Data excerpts
⁂

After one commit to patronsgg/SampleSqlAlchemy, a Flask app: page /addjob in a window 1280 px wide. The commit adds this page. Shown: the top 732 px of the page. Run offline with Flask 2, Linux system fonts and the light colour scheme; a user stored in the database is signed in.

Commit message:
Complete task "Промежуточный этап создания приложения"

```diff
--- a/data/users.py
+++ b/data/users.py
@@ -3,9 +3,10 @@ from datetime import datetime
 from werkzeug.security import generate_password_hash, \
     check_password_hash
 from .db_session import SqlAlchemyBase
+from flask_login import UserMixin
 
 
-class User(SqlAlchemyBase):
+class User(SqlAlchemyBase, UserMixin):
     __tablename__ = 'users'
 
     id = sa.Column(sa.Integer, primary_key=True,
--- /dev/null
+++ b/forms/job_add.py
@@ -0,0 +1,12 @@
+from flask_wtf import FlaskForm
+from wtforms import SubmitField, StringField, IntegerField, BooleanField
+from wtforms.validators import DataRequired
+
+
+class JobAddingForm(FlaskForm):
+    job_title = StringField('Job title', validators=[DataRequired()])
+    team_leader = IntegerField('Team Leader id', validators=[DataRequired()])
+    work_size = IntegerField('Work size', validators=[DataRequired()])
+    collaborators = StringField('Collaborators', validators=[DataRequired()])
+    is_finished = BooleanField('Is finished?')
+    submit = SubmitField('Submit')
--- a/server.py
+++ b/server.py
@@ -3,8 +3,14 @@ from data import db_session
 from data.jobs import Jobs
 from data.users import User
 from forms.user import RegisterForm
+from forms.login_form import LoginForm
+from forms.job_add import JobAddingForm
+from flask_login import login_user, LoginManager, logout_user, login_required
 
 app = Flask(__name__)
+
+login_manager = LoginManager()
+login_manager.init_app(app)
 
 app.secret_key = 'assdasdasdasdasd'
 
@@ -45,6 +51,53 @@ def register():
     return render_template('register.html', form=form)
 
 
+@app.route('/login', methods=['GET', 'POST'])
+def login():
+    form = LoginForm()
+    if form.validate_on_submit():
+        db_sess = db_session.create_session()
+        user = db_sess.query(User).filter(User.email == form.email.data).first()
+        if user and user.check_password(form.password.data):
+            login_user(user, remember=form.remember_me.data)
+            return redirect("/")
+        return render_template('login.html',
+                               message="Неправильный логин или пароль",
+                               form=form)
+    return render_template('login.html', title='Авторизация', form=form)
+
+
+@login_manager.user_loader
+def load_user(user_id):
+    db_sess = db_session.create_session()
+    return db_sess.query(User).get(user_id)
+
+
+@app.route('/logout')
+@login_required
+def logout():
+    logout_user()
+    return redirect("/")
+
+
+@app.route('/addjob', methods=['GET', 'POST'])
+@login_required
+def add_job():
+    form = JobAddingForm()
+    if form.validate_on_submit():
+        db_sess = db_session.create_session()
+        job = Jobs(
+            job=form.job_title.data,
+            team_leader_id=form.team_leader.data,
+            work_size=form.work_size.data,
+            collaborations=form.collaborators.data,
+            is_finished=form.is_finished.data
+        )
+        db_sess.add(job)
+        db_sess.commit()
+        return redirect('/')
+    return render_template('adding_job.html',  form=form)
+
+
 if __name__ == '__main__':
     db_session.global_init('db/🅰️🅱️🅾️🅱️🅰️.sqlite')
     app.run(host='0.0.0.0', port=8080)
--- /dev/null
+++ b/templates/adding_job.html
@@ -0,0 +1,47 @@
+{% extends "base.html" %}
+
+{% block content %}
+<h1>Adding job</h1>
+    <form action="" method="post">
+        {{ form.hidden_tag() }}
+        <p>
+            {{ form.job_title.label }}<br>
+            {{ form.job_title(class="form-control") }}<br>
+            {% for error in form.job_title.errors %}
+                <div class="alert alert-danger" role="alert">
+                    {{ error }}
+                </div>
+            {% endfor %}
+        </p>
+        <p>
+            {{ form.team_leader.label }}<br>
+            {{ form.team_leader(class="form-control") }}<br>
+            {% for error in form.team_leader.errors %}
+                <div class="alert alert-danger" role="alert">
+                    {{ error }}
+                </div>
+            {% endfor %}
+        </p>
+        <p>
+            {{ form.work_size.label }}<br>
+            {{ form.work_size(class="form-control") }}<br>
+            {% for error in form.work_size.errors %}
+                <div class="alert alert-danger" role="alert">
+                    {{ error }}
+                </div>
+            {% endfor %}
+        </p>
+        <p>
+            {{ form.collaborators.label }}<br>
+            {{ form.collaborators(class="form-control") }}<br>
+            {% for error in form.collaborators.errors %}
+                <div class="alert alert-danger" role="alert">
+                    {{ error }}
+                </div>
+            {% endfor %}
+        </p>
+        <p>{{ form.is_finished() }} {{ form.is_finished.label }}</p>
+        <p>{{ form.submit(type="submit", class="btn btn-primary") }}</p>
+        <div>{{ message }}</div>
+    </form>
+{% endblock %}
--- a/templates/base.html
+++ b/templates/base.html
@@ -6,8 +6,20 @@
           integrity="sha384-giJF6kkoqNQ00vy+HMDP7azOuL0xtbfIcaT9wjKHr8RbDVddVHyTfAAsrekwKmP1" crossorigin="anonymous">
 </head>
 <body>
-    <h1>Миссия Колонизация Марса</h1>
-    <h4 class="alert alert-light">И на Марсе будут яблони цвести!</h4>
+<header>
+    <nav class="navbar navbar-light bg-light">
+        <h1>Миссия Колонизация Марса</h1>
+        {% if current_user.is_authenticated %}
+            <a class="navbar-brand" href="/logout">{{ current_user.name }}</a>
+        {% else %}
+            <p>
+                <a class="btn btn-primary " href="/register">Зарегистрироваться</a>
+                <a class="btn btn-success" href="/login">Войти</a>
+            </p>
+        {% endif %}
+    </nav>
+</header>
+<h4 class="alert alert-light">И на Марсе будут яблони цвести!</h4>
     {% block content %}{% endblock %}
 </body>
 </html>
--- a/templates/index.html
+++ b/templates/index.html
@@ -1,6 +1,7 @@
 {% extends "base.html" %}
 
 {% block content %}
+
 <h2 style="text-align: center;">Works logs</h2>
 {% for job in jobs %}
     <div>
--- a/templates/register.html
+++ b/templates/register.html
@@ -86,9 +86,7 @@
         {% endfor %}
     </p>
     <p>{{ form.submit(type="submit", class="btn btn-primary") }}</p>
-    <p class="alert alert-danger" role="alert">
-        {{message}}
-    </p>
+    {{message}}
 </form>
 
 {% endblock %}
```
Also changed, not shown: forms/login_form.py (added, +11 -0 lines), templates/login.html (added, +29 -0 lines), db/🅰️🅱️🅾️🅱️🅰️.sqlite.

⁂

* **What to work on**: Each line above must be output exactly as it stands.

* **Response to the exercise**:
After one commit to patronsgg/SampleSqlAlchemy, a Flask app: page /addjob in a window 1280 px wide. The commit adds this page. Shown: the top 732 px of the page. Run offline with Flask 2, Linux system fonts and the light colour scheme; a user stored in the database is signed in.

Commit message:
Complete task "Промежуточный этап создания приложения"

```diff
--- a/data/users.py
+++ b/data/users.py
@@ -3,9 +3,10 @@ from datetime import datetime
 from werkzeug.security import generate_password_hash, \
     check_password_hash
 from .db_session import SqlAlchemyBase
+from flask_login import UserMixin
 
 
-class User(SqlAlchemyBase):
+class User(SqlAlchemyBase, UserMixin):
     __tablename__ = 'users'
 
     id = sa.Column(sa.Integer, primary_key=True,
--- /dev/null
+++ b/forms/job_add.py
@@ -0,0 +1,12 @@
+from flask_wtf import FlaskForm
+from wtforms import SubmitField, StringField, IntegerField, BooleanField
+from wtforms.validators import DataRequired
+
+
+class JobAddingForm(FlaskForm):
+    job_title = StringField('Job title', validators=[DataRequired()])
+    team_leader = IntegerField('Team Leader id', validators=[DataRequired()])
+    work_size = IntegerField('Work size', validators=[DataRequired()])
+    collaborators = StringField('Collaborators', validators=[DataRequired()])
+    is_finished = BooleanField('Is finished?')
+    submit = SubmitField('Submit')
--- a/server.py
+++ b/server.py
@@ -3,8 +3,14 @@ from data import db_session
 from data.jobs import Jobs
 from data.users import User
 from forms.user import RegisterForm
+from forms.login_form import LoginForm
+from forms.job_add import JobAddingForm
+from flask_login import login_user, LoginManager, logout_user, login_required
 
 app = Flask(__name__)
+
+login_manager = LoginManager()
+login_manager.init_app(app)
 
 app.secret_key = 'assdasdasdasdasd'
 
@@ -45,6 +51,53 @@ def register():
     return render_template('register.html', form=form)
 
 
+@app.route('/login', methods=['GET', 'POST'])
+def login():
+    form = LoginForm()
+    if form.validate_on_submit():
+        db_sess = db_session.create_session()
+        user = db_sess.query(User).filter(User.email == form.email.data).first()
+        if user and user.check_password(form.password.data):
+            login_user(user, remember=form.remember_me.data)
+            return redirect("/")
+        return render_template('login.html',
+                               message="Неправильный логин или пароль",
+                               form=form)
+    return render_template('login.html', title='Авторизация', form=form)
+
+
+@login_manager.user_loader
+def load_user(user_id):
+    db_sess = db_session.create_session()
+    return db_sess.query(User).get(user_id)
+
+
+@app.route('/logout')
+@login_required
+def logout():
+    logout_user()
+    return redirect("/")
+
+
+@app.route('/addjob', methods=['GET', 'POST'])
+@login_required
+def add_job():
+    form = JobAddingForm()
+    if form.validate_on_submit():
+        db_sess = db_session.create_session()
+        job = Jobs(
+            job=form.job_title.data,
+            team_leader_id=form.team_leader.data,
+            work_size=form.work_size.data,
+            collaborations=form.collaborators.data,
+            is_finished=form.is_finished.data
+        )
+        db_sess.add(job)
+        db_sess.commit()
+        return redirect('/')
+    return render_template('adding_job.html',  form=form)
+
+
 if __name__ == '__main__':
     db_session.global_init('db/🅰️🅱️🅾️🅱️🅰️.sqlite')
     app.run(host='0.0.0.0', port=8080)
--- /dev/null
+++ b/templates/adding_job.html
@@ -0,0 +1,47 @@
+{% extends "base.html" %}
+
+{% block content %}
+<h1>Adding job</h1>
+    <form action="" method="post">
+        {{ form.hidden_tag() }}
+        <p>
+            {{ form.job_title.label }}<br>
+            {{ form.job_title(class="form-control") }}<br>
+            {% for error in form.job_title.errors %}
+                <div class="alert alert-danger" role="alert">
+                    {{ error }}
+                </div>
+            {% endfor %}
+        </p>
+        <p>
+            {{ form.team_leader.label }}<br>
+            {{ form.team_leader(class="form-control") }}<br>
+            {% for error in form.team_leader.errors %}
+                <div class="alert alert-danger" role="alert">
+                    {{ error }}
+                </div>
+            {% endfor %}
+        </p>
+        <p>
+            {{ form.work_size.label }}<br>
+            {{ form.work_size(class="form-control") }}<br>
+            {% for error in form.work_size.errors %}
+                <div class="alert alert-danger" role="alert">
+                    {{ error }}
+                </div>
+            {% endfor %}
+        </p>
+        <p>
+            {{ form.collaborators.label }}<br>
+            {{ form.collaborators(class="form-control") }}<br>
+            {% for error in form.collaborators.errors %}
+                <div class="alert alert-danger" role="alert">
+                    {{ error }}
+                </div>
+            {% endfor %}
+        </p>
+        <p>{{ form.is_finished() }} {{ form.is_finished.label }}</p>
+        <p>{{ form.submit(type="submit", class="btn btn-primary") }}</p>
+        <div>{{ message }}</div>
+    </form>
+{% endblock %}
--- a/templates/base.html
+++ b/templates/base.html
@@ -6,8 +6,20 @@
           integrity="sha384-giJF6kkoqNQ00vy+HMDP7azOuL0xtbfIcaT9wjKHr8RbDVddVHyTfAAsrekwKmP1" crossorigin="anonymous">
 </head>
 <body>
-    <h1>Миссия Колонизация Марса</h1>
-    <h4 class="alert alert-light">И на Марсе будут яблони цвести!</h4>
+<header>
+    <nav class="navbar navbar-light bg-light">
+        <h1>Миссия Колонизация Марса</h1>
+        {% if current_user.is_authenticated %}
+            <a class="navbar-brand" href="/logout">{{ current_user.name }}</a>
+        {% else %}
+            <p>
+                <a class="btn btn-primary " href="/register">Зарегистрироваться</a>
+                <a class="btn btn-success" href="/login">Войти</a>
+            </p>
+        {% endif %}
+    </nav>
+</header>
+<h4 class="alert alert-light">И на Марсе будут яблони цвести!</h4>
     {% block content %}{% endblock %}
 </body>
 </html>
--- a/templates/index.html
+++ b/templates/index.html
@@ -1,6 +1,7 @@
 {% extends "base.html" %}
 
 {% block content %}
+
 <h2 style="text-align: center;">Works logs</h2>
 {% for job in jobs %}
     <div>
--- a/templates/register.html
+++ b/templates/register.html
@@ -86,9 +86,7 @@
         {% endfor %}
     </p>
     <p>{{ form.submit(type="submit", class="btn btn-primary") }}</p>
-    <p class="alert alert-danger" role="alert">
-        {{message}}
-    </p>
+    {{message}}
 </form>
 
 {% endblock %}
```
Also changed, not shown: forms/login_form.py (added, +11 -0 lines), templates/login.html (added, +29 -0 lines), db/🅰️🅱️🅾️🅱️🅰️.sqlite.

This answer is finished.